In partnership with NEW INC, The Kate Spade & Company Foundation will support professional development, mentorship, and leadership training for underserved, female entrepreneurs looking to investigate new ideas and develop a sustainable practice.

International Rescue Committee
The International Rescue Committee in New York (IRC in NY) has been helping refugees, asylees and other immigrants rebuild their lives in NYC for over 75 years, helping over 3,000 individuals each year regain a sense of stability, safety, and self-respect while also becoming self-sufficient, contributing members of their new communities

It is currently estimated through the IRC efforts that only one woman is placed in an employment position to every five males placed. In partnership with The Kate Spade & Company Foundation, the IRC will foster gender-specific support focusing on implementing gender-specific programs that will work to remove the barriers to job placement and better address the economic needs for female clients.

Ghetto Film School

Ghetto Film School (GFS) was founded to educate, develop and celebrate the next generation of great American storytellers. Based in the South Bronx, New York and MacArthur Park, Los Angeles, 820 students and alumni are annually engaged in the organization’s programming, always free of charge.

In 2009, GFS led a partnership with the NYC Department of Education to open The Cinema School (TCS) in the Bronx, the nation’s first and only film high school offering students a rigorous liberal arts curriculum grounded in creativity.

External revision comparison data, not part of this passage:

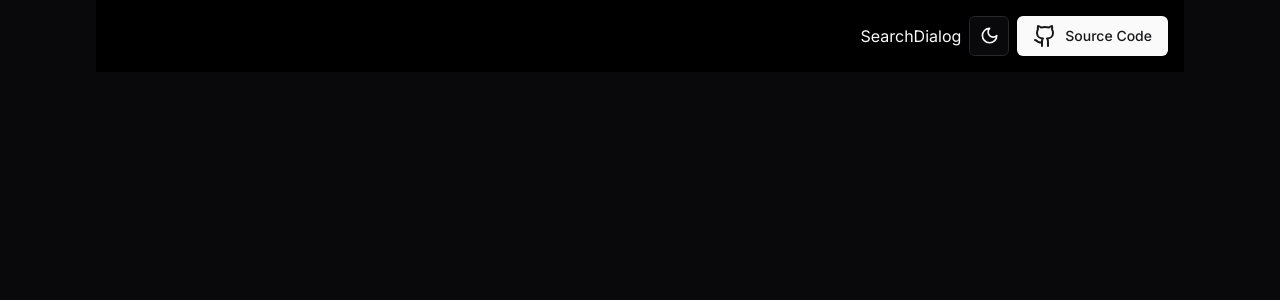
Repository: Young-Dev001/weather-app
Page: /
The author's editor kept a copy of each file at every save. The page is drawn from the files as they stood at one save, then again after the next save.
The browser window is 1280 px wide. The pictures show the whole page.
The project was rebuilt for these pictures with package versions that can differ from the ones it lists, and the page was loaded fresh each time. The framework's server and built-in components were replaced by stand-ins that run in the browser. Also part of the build but not shown: next.config.mjs.

Above is the page before, as saved 2024-06-09 12:08:13.

### app/layout.tsx
import type { Metadata } from "next";
import "./globals.css";
import { Inter as FontSans } from "next/font/google";
import { ThemeProvider } from "@/providers/theme-provider";

// Assign the font loader to a constant
const inter = FontSans({
  subsets: ["latin"],
  variable: "--font-sans",
});

export const metadata: Metadata = {
  title: "Weather App",
  description: "Generated by create next app",
};

export default function RootLayout({
  children,
}: Readonly<{
  children: React.ReactNode;
}>) {
  return (
    <html lang="en">
      <body className={inter.className}>
        <ThemeProvider
          attribute="class"
          defaultTheme="dark"
          enableSystem
          disableTransitionOnChange
        >
          {children}
        </ThemeProvider>
      </body>
    </html>
  );
}

### app/page.tsx
import Navbar from "@/components/Navbar";
import Image from "next/image";

export default function Home() {
  return (
    <main className="mx-[0rem] lg:mx-[2rem] xl:mx-[6rem] 2xl:mx-[16rem] m-auto">
        <Navbar />
    </main>
  );
}

### app/globals.css
@tailwind base;
  @tailwind components;
  @tailwind utilities;


  @layer base {
    :root {
      --background: 0 0% 100%;
      --foreground: 240 10% 3.9%;
      --card: 0 0% 100%;
      --card-foreground: 240 10% 3.9%;
      --popover: 0 0% 100%;
      --popover-foreground: 240 10% 3.9%;
      --primary: 240 5.9% 10%;
      --primary-foreground: 0 0% 98%;
      --secondary: 240 4.8% 95.9%;
      --secondary-foreground: 240 5.9% 10%;
      --muted: 240 4.8% 95.9%;
      --muted-foreground: 240 3.8% 46.1%;
      --accent: 240 4.8% 95.9%;
      --accent-foreground: 240 5.9% 10%;
      --destructive: 0 84.2% 60.2%;
      --destructive-foreground: 0 0% 98%;
      --border: 240 5.9% 90%;
      --input: 240 5.9% 90%;
      --ring: 240 5.9% 10%;
      --radius: 0.5rem;
    }

    .dark {
      --background: 240 10% 3.9%;
      --foreground: 0 0% 98%;
      --card: 240 10% 3.9%;
      --card-foreground: 0 0% 98%;
      --popover: 240 10% 3.9%;
      --popover-foreground: 0 0% 98%;
      --primary: 0 0% 98%;
      --primary-foreground: 240 5.9% 10%;
      --secondary: 240 3.7% 15.9%;
      --secondary-foreground: 0 0% 98%;
      --muted: 240 3.7% 15.9%;
      --muted-foreground: 240 5% 64.9%;
      --accent: 240 3.7% 15.9%;
      --accent-foreground: 0 0% 98%;
      --destructive: 0 62.8% 30.6%;
      --destructive-foreground: 0 0% 98%;
      --border: 240 3.7% 15.9%;
      --input: 240 3.7% 15.9%;
      --ring: 240 4.9% 83.9%;
    }
  }


  @layer base {
    * {
      @apply border-border;
    }
    body {
      @apply bg-background text-foreground;
    }
  }

### components/Navbar.tsx
"use client";

import React from 'react';
import { useRouter } from 'next/navigation';
import { github } from '@/app/utils/icons';
import { Button } from './ui/button';
import ThemeDropDown from './ThemeDropDown';
import SearchDialog from './SearchDialog';

function Navbar() {
  const router = useRouter();

  return (
    <div className="bg-white border-gray-200 dark:bg-black flex items-center justify-between p-4">
      <div className="left">
        {/* Add your left side content here if needed */}
      </div>
      <div className="search-container flex gap-2 ml-auto items-center">
        <SearchDialog />
        <div className="btn-group flex items-center gap-2">
        <ThemeDropDown />
        <Button
          type="button"
          className="source-code flex items-center gap-2"
          onClick={() => router.push("/github")}
        >
          {github} Source Code
        </Button>
        </div>
      </div>
    </div>
  );
}

export default Navbar;

### app/utils/icons.tsx
import { Github, Sun } from "lucide-react";





export const github = <Github />;
export const sun = <Sun />

### components/ui/button.tsx
import * as React from "react"
import { Slot } from "@radix-ui/react-slot"
import { cva, type VariantProps } from "class-variance-authority"

import { cn } from "@/lib/utils"

const buttonVariants = cva(
  "inline-flex items-center justify-center whitespace-nowrap rounded-md text-sm font-medium ring-offset-background transition-colors focus-visible:outline-none focus-visible:ring-2 focus-visible:ring-ring focus-visible:ring-offset-2 disabled:pointer-events-none disabled:opacity-50",
  {
    variants: {
      variant: {
        default: "bg-primary text-primary-foreground hover:bg-primary/90",
        destructive:
          "bg-destructive text-destructive-foreground hover:bg-destructive/90",
        outline:
          "border border-input bg-background hover:bg-accent hover:text-accent-foreground",
        secondary:
          "bg-secondary text-secondary-foreground hover:bg-secondary/80",
        ghost: "hover:bg-accent hover:text-accent-foreground",
        link: "text-primary underline-offset-4 hover:underline",
      },
      size: {
        default: "h-10 px-4 py-2",
        sm: "h-9 rounded-md px-3",
        lg: "h-11 rounded-md px-8",
        icon: "h-10 w-10",
      },
    },
    defaultVariants: {
      variant: "default",
      size: "default",
    },
  }
)

export interface ButtonProps
  extends React.ButtonHTMLAttributes<HTMLButtonElement>,
    VariantProps<typeof buttonVariants> {
  asChild?: boolean
}

const Button = React.forwardRef<HTMLButtonElement, ButtonProps>(
  ({ className, variant, size, asChild = false, ...props }, ref) => {
    const Comp = asChild ? Slot : "button"
    return (
      <Comp
        className={cn(buttonVariants({ variant, size, className }))}
        ref={ref}
        {...props}
      />
    )
  }
)
Button.displayName = "Button"

export { Button, buttonVariants }

### components/ThemeDropDown.tsx
"use client"

import * as React from "react"
import { Moon, Sun } from "lucide-react"
import { useTheme } from "next-themes"

import { Button } from "@/components/ui/button"
import {
  DropdownMenu,
  DropdownMenuContent,
  DropdownMenuItem,
  DropdownMenuTrigger,
} from "@/components/ui/dropdown-menu"


function ThemeDropDown() {
    const { setTheme } = useTheme()
  return (
    <DropdownMenu>
      <DropdownMenuTrigger asChild>
        <Button variant="outline" size="icon">
          <Sun className="h-[1.2rem] w-[1.2rem] rotate-0 scale-100 transition-all dark:-rotate-90 dark:scale-0" />
          <Moon className="absolute h-[1.2rem] w-[1.2rem] rotate-90 scale-0 transition-all dark:rotate-0 dark:scale-100" />
          <span className="sr-only">Toggle theme</span>
        </Button>
      </DropdownMenuTrigger>
      <DropdownMenuContent align="end">
        <DropdownMenuItem onClick={() => setTheme("light")}>
          Light
        </DropdownMenuItem>
        <DropdownMenuItem onClick={() => setTheme("dark")}>
          Dark
        </DropdownMenuItem>
        <DropdownMenuItem onClick={() => setTheme("system")}>
          System
        </DropdownMenuItem>
      </DropdownMenuContent>
    </DropdownMenu>
  )
}

export default ThemeDropDown

### components/SearchDialog.tsx
import React from 'react'

function SearchDialog() {
  return (
    <div>SearchDialog</div>
  )
}

export default SearchDialog

### components/ui/dropdown-menu.tsx
"use client"

import * as React from "react"
import * as DropdownMenuPrimitive from "@radix-ui/react-dropdown-menu"
import { Check, ChevronRight, Circle } from "lucide-react"

import { cn } from "@/lib/utils"

const DropdownMenu = DropdownMenuPrimitive.Root

const DropdownMenuTrigger = DropdownMenuPrimitive.Trigger

const DropdownMenuGroup = DropdownMenuPrimitive.Group

const DropdownMenuPortal = DropdownMenuPrimitive.Portal

const DropdownMenuSub = DropdownMenuPrimitive.Sub

const DropdownMenuRadioGroup = DropdownMenuPrimitive.RadioGroup

const DropdownMenuSubTrigger = React.forwardRef<
  React.ElementRef<typeof DropdownMenuPrimitive.SubTrigger>,
  React.ComponentPropsWithoutRef<typeof DropdownMenuPrimitive.SubTrigger> & {
    inset?: boolean
  }
>(({ className, inset, children, ...props }, ref) => (
  <DropdownMenuPrimitive.SubTrigger
    ref={ref}
    className={cn(
      "flex cursor-default select-none items-center rounded-sm px-2 py-1.5 text-sm outline-none focus:bg-accent data-[state=open]:bg-accent",
      inset && "pl-8",
      className
    )}
    {...props}
  >
    {children}
    <ChevronRight className="ml-auto h-4 w-4" />
  </DropdownMenuPrimitive.SubTrigger>
))
DropdownMenuSubTrigger.displayName =
  DropdownMenuPrimitive.SubTrigger.displayName

const DropdownMenuSubContent = React.forwardRef<
  React.ElementRef<typeof DropdownMenuPrimitive.SubContent>,
  React.ComponentPropsWithoutRef<typeof DropdownMenuPrimitive.SubContent>
>(({ className, ...props }, ref) => (
  <DropdownMenuPrimitive.SubContent
    ref={ref}
    className={cn(
      "z-50 min-w-[8rem] overflow-hidden rounded-md border bg-popover p-1 text-popover-foreground shadow-lg data-[state=open]:animate-in data-[state=closed]:animate-out data-[state=closed]:fade-out-0 data-[state=open]:fade-in-0 data-[state=closed]:zoom-out-95 data-[state=open]:zoom-in-95 data-[side=bottom]:slide-in-from-top-2 data-[side=left]:slide-in-from-right-2 data-[side=right]:slide-in-from-left-2 data-[side=top]:slide-in-from-bottom-2",
      className
    )}
    {...props}
  />
))
DropdownMenuSubContent.displayName =
  DropdownMenuPrimitive.SubContent.displayName

const DropdownMenuContent = React.forwardRef<
  React.ElementRef<typeof DropdownMenuPrimitive.Content>,
  React.ComponentPropsWithoutRef<typeof DropdownMenuPrimitive.Content>
>(({ className, sideOffset = 4, ...props }, ref) => (
  <DropdownMenuPrimitive.Portal>
    <DropdownMenuPrimitive.Content
      ref={ref}
      sideOffset={sideOffset}
      className={cn(
        "z-50 min-w-[8rem] overflow-hidden rounded-md border bg-popover p-1 text-popover-foreground shadow-md data-[state=open]:animate-in data-[state=closed]:animate-out data-[state=closed]:fade-out-0 data-[state=open]:fade-in-0 data-[state=closed]:zoom-out-95 data-[state=open]:zoom-in-95 data-[side=bottom]:slide-in-from-top-2 data-[side=left]:slide-in-from-right-2 data-[side=right]:slide-in-from-left-2 data-[side=top]:slide-in-from-bottom-2",
        className
      )}
      {...props}
    />
  </DropdownMenuPrimitive.Portal>
))
DropdownMenuContent.displayName = DropdownMenuPrimitive.Content.displayName

const DropdownMenuItem = React.forwardRef<
  React.ElementRef<typeof DropdownMenuPrimitive.Item>,
  React.ComponentPropsWithoutRef<typeof DropdownMenuPrimitive.Item> & {
    inset?: boolean
  }
>(({ className, inset, ...props }, ref) => (
  <DropdownMenuPrimitive.Item
    ref={ref}
    className={cn(
      "relative flex cursor-default select-none items-center rounded-sm px-2 py-1.5 text-sm outline-none transition-colors focus:bg-accent focus:text-accent-foreground data-[disabled]:pointer-events-none data-[disabled]:opacity-50",
      inset && "pl-8",
      className
    )}
    {...props}
  />
))
DropdownMenuItem.displayName = DropdownMenuPrimitive.Item.displayName

const DropdownMenuCheckboxItem = React.forwardRef<
  React.ElementRef<typeof DropdownMenuPrimitive.CheckboxItem>,
  React.ComponentPropsWithoutRef<typeof DropdownMenuPrimitive.CheckboxItem>
>(({ className, children, checked, ...props }, ref) => (
  <DropdownMenuPrimitive.CheckboxItem
    ref={ref}
    className={cn(
      "relative flex cursor-default select-none items-center rounded-sm py-1.5 pl-8 pr-2 text-sm outline-none transition-colors focus:bg-accent focus:text-accent-foreground data-[disabled]:pointer-events-none data-[disabled]:opacity-50",
      className
    )}
    checked={checked}
    {...props}
  >
    <span className="absolute left-2 flex h-3.5 w-3.5 items-center justify-center">
      <DropdownMenuPrimitive.ItemIndicator>
        <Check className="h-4 w-4" />
      </DropdownMenuPrimitive.ItemIndicator>
    </span>
    {children}
  </DropdownMenuPrimitive.CheckboxItem>
))
DropdownMenuCheckboxItem.displayName =
  DropdownMenuPrimitive.CheckboxItem.displayName

const DropdownMenuRadioItem = React.forwardRef<
  React.ElementRef<typeof DropdownMenuPrimitive.RadioItem>,
  React.ComponentPropsWithoutRef<typeof DropdownMenuPrimitive.RadioItem>
>(({ className, children, ...props }, ref) => (
  <DropdownMenuPrimitive.RadioItem
    ref={ref}
    className={cn(
      "relative flex cursor-default select-none items-center rounded-sm py-1.5 pl-8 pr-2 text-sm outline-none transition-colors focus:bg-accent focus:text-accent-foreground data-[disabled]:pointer-events-none data-[disabled]:opacity-50",
      className
    )}
    {...props}
  >
    <span className="absolute left-2 flex h-3.5 w-3.5 items-center justify-center">
      <DropdownMenuPrimitive.ItemIndicator>
        <Circle className="h-2 w-2 fill-current" />
      </DropdownMenuPrimitive.ItemIndicator>
    </span>
    {children}
  </DropdownMenuPrimitive.RadioItem>
))
DropdownMenuRadioItem.displayName = DropdownMenuPrimitive.RadioItem.displayName

const DropdownMenuLabel = React.forwardRef<
  React.ElementRef<typeof DropdownMenuPrimitive.Label>,
  React.ComponentPropsWithoutRef<typeof DropdownMenuPrimitive.Label> & {
    inset?: boolean
  }
>(({ className, inset, ...props }, ref) => (
  <DropdownMenuPrimitive.Label
    ref={ref}
    className={cn(
      "px-2 py-1.5 text-sm font-semibold",
      inset && "pl-8",
      className
    )}
    {...props}
  />
))
DropdownMenuLabel.displayName = DropdownMenuPrimitive.Label.displayName

const DropdownMenuSeparator = React.forwardRef<
  React.ElementRef<typeof DropdownMenuPrimitive.Separator>,
  React.ComponentPropsWithoutRef<typeof DropdownMenuPrimitive.Separator>
>(({ className, ...props }, ref) => (
  <DropdownMenuPrimitive.Separator
    ref={ref}
    className={cn("-mx-1 my-1 h-px bg-muted", className)}
    {...props}
  />
))
DropdownMenuSeparator.displayName = DropdownMenuPrimitive.Separator.displayName

const DropdownMenuShortcut = ({
  className,
  ...props
}: React.HTMLAttributes<HTMLSpanElement>) => {
  return (
    <span
      className={cn("ml-auto text-xs tracking-widest opacity-60", className)}
      {...props}
    />
  )
}
DropdownMenuShortcut.displayName = "DropdownMenuShortcut"

export {
  DropdownMenu,
  DropdownMenuTrigger,
  DropdownMenuContent,
  DropdownMenuItem,
  DropdownMenuCheckboxItem,
  DropdownMenuRadioItem,
  DropdownMenuLabel,
  DropdownMenuSeparator,
  DropdownMenuShortcut,
  DropdownMenuGroup,
  DropdownMenuPortal,
  DropdownMenuSub,
  DropdownMenuSubContent,
  DropdownMenuSubTrigger,
  DropdownMenuRadioGroup,
}

### tailwind.config.ts
/**
 * @type {import('@types/tailwindcss/tailwind-config').TailwindConfig}
 */

import type { Config } from "tailwindcss"
const { fontFamily } = require("tailwindcss/defaultTheme")

const config = {
  darkMode: ["class"],
  content: [
    './pages/**/*.{ts,tsx}',
    './components/**/*.{ts,tsx}',
    './app/**/*.{ts,tsx}',
    './src/**/*.{ts,tsx}',
    "./public/**/*.html",
	],
  prefix: "",
  plugins: [
    require("flowbite/plugin")
  ],
  theme: {
    container: {
      center: true,
      padding: "2rem",
      screens: {
        "2xl": "1400px",
      },
    },
    extend: {
      fontFamily: {
        sans: ["var(--font-sans)", ...fontFamily.sans],
      },
      colors: {
        border: "hsl(var(--border))",
        input: "hsl(var(--input))",
        ring: "hsl(var(--ring))",
        background: "hsl(var(--background))",
        foreground: "hsl(var(--foreground))",
        primary: {
          DEFAULT: "hsl(var(--primary))",
          foreground: "hsl(var(--primary-foreground))",
        },
        secondary: {
          DEFAULT: "hsl(var(--secondary))",
          foreground: "hsl(var(--secondary-foreground))",
        },
        destructive: {
          DEFAULT: "hsl(var(--destructive))",
          foreground: "hsl(var(--destructive-foreground))",
        },
        muted: {
          DEFAULT: "hsl(var(--muted))",
          foreground: "hsl(var(--muted-foreground))",
        },
        accent: {
          DEFAULT: "hsl(var(--accent))",
          foreground: "hsl(var(--accent-foreground))",
        },
        popover: {
          DEFAULT: "hsl(var(--popover))",
          foreground: "hsl(var(--popover-foreground))",
        },
        card: {
          DEFAULT: "hsl(var(--card))",
          foreground: "hsl(var(--card-foreground))",
        },
      },
      borderRadius: {
        lg: "var(--radius)",
        md: "calc(var(--radius) - 2px)",
        sm: "calc(var(--radius) - 4px)",
      },
      keyframes: {
        "accordion-down": {
          from: { height: "0" },
          to: { height: "var(--radix-accordion-content-height)" },
        },
        "accordion-up": {
          from: { height: "var(--radix-accordion-content-height)" },
          to: { height: "0" },
        },
      },
      animation: {
        "accordion-down": "accordion-down 0.2s ease-out",
        "accordion-up": "accordion-up 0.2s ease-out",
      },
    },
  },
  plugins: [require("tailwindcss-animate")],
} satisfies Config

export default config

### components/ui/dialog.tsx
"use client"

import * as React from "react"
import * as DialogPrimitive from "@radix-ui/react-dialog"
import { X } from "lucide-react"

import { cn } from "@/lib/utils"

const Dialog = DialogPrimitive.Root

const DialogTrigger = DialogPrimitive.Trigger

const DialogPortal = DialogPrimitive.Portal

const DialogClose = DialogPrimitive.Close

const DialogOverlay = React.forwardRef<
  React.ElementRef<typeof DialogPrimitive.Overlay>,
  React.ComponentPropsWithoutRef<typeof DialogPrimitive.Overlay>
>(({ className, ...props }, ref) => (
  <DialogPrimitive.Overlay
    ref={ref}
    className={cn(
      "fixed inset-0 z-50 bg-black/80  data-[state=open]:animate-in data-[state=closed]:animate-out data-[state=closed]:fade-out-0 data-[state=open]:fade-in-0",
      className
    )}
    {...props}
  />
))
DialogOverlay.displayName = DialogPrimitive.Overlay.displayName

const DialogContent = React.forwardRef<
  React.ElementRef<typeof DialogPrimitive.Content>,
  React.ComponentPropsWithoutRef<typeof DialogPrimitive.Content>
>(({ className, children, ...props }, ref) => (
  <DialogPortal>
    <DialogOverlay />
    <DialogPrimitive.Content
      ref={ref}
      className={cn(
        "fixed left-[50%] top-[50%] z-50 grid w-full max-w-lg translate-x-[-50%] translate-y-[-50%] gap-4 border bg-background p-6 shadow-lg duration-200 data-[state=open]:animate-in data-[state=closed]:animate-out data-[state=closed]:fade-out-0 data-[state=open]:fade-in-0 data-[state=closed]:zoom-out-95 data-[state=open]:zoom-in-95 data-[state=closed]:slide-out-to-left-1/2 data-[state=closed]:slide-out-to-top-[48%] data-[state=open]:slide-in-from-left-1/2 data-[state=open]:slide-in-from-top-[48%] sm:rounded-lg",
        className
      )}
      {...props}
    >
      {children}
      <DialogPrimitive.Close className="absolute right-4 top-4 rounded-sm opacity-70 ring-offset-background transition-opacity hover:opacity-100 focus:outline-none focus:ring-2 focus:ring-ring focus:ring-offset-2 disabled:pointer-events-none data-[state=open]:bg-accent data-[state=open]:text-muted-foreground">
        <X className="h-4 w-4" />
        <span className="sr-only">Close</span>
      </DialogPrimitive.Close>
    </DialogPrimitive.Content>
  </DialogPortal>
))
DialogContent.displayName = DialogPrimitive.Content.displayName

const DialogHeader = ({
  className,
  ...props
}: React.HTMLAttributes<HTMLDivElement>) => (
  <div
    className={cn(
      "flex flex-col space-y-1.5 text-center sm:text-left",
      className
    )}
    {...props}
  />
)
DialogHeader.displayName = "DialogHeader"

const DialogFooter = ({
  className,
  ...props
}: React.HTMLAttributes<HTMLDivElement>) => (
  <div
    className={cn(
      "flex flex-col-reverse sm:flex-row sm:justify-end sm:space-x-2",
      className
    )}
    {...props}
  />
)
DialogFooter.displayName = "DialogFooter"

const DialogTitle = React.forwardRef<
  React.ElementRef<typeof DialogPrimitive.Title>,
  React.ComponentPropsWithoutRef<typeof DialogPrimitive.Title>
>(({ className, ...props }, ref) => (
  <DialogPrimitive.Title
    ref={ref}
    className={cn(
      "text-lg font-semibold leading-none tracking-tight",
      className
    )}
    {...props}
  />
))
DialogTitle.displayName = DialogPrimitive.Title.displayName

const DialogDescription = React.forwardRef<
  React.ElementRef<typeof DialogPrimitive.Description>,
  React.ComponentPropsWithoutRef<typeof DialogPrimitive.Description>
>(({ className, ...props }, ref) => (
  <DialogPrimitive.Description
    ref={ref}
    className={cn("text-sm text-muted-foreground", className)}
    {...props}
  />
))
DialogDescription.displayName = DialogPrimitive.Description.displayName

export {
  Dialog,
  DialogPortal,
  DialogOverlay,
  DialogClose,
  DialogTrigger,
  DialogContent,
  DialogHeader,
  DialogFooter,
  DialogTitle,
  DialogDescription,
}

Loaded but not shown: providers/theme-provider.tsx (common file); lib/utils.ts (common file)

After the next save:
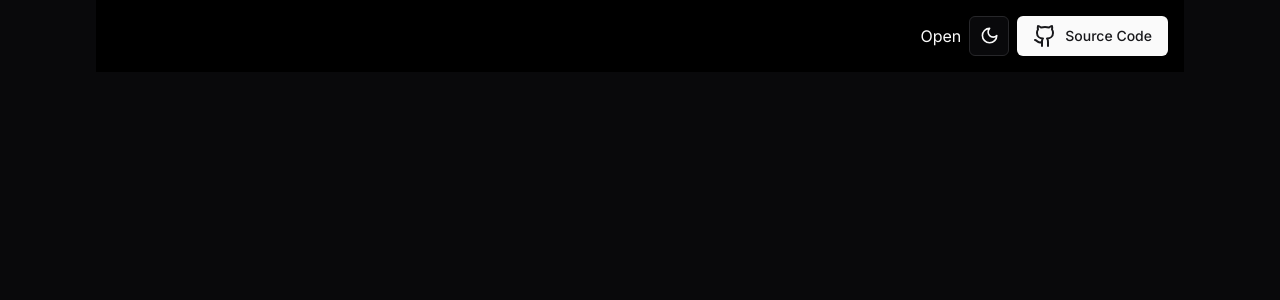
Saved 114 s later.
--- a/components/SearchDialog.tsx
+++ b/components/SearchDialog.tsx
@@ -1,8 +1,29 @@
-import React from 'react'
+import {
+    Dialog,
+    DialogContent,
+    DialogDescription,
+    DialogHeader,
+    DialogTitle,
+    DialogTrigger,
+  } from "@/components/ui/dialog"
+
+
 
 function SearchDialog() {
   return (
-    <div>SearchDialog</div>
+    <Dialog>
+  <DialogTrigger>Open</DialogTrigger>
+  <DialogContent>
+    <DialogHeader>
+      <DialogTitle>Are you absolutely sure?</DialogTitle>
+      <DialogDescription>
+        This action cannot be undone. This will permanently delete your account
+        and remove your data from our servers.
+      </DialogDescription>
+    </DialogHeader>
+  </DialogContent>
+</Dialog>
+
   )
 }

The program enables substantive change by connecting a pool of emerging talent throughout New York City with film, media and creative businesses that are eager to recruit new voices underrepresented in these fields.

Start Small Think Big

Founded in the heart of the South Bronx, Start Small, Think Big (SMTB) strives to help low-to moderate-income entrepreneurs build and sustain thriving businesses in order to increase their personal financial security and stimulate economic activity in underserved communities in New York City.

SMTB currently targets entrepreneurs and small business owners who either live in or sell goods or services in underserved NYC communities who possess the fundamental building blocks to create and sustain viable businesses but lack the resources to afford or otherwise access professional legal and financial expertise.

In 2016, the company intends to develop and launch The Kate Spade & Company Foundation Market Access Program which will complement and build upon their current services by helping SMTB businesses link their goods and services to new markets, grow their businesses, and ultimately increase their business revenue.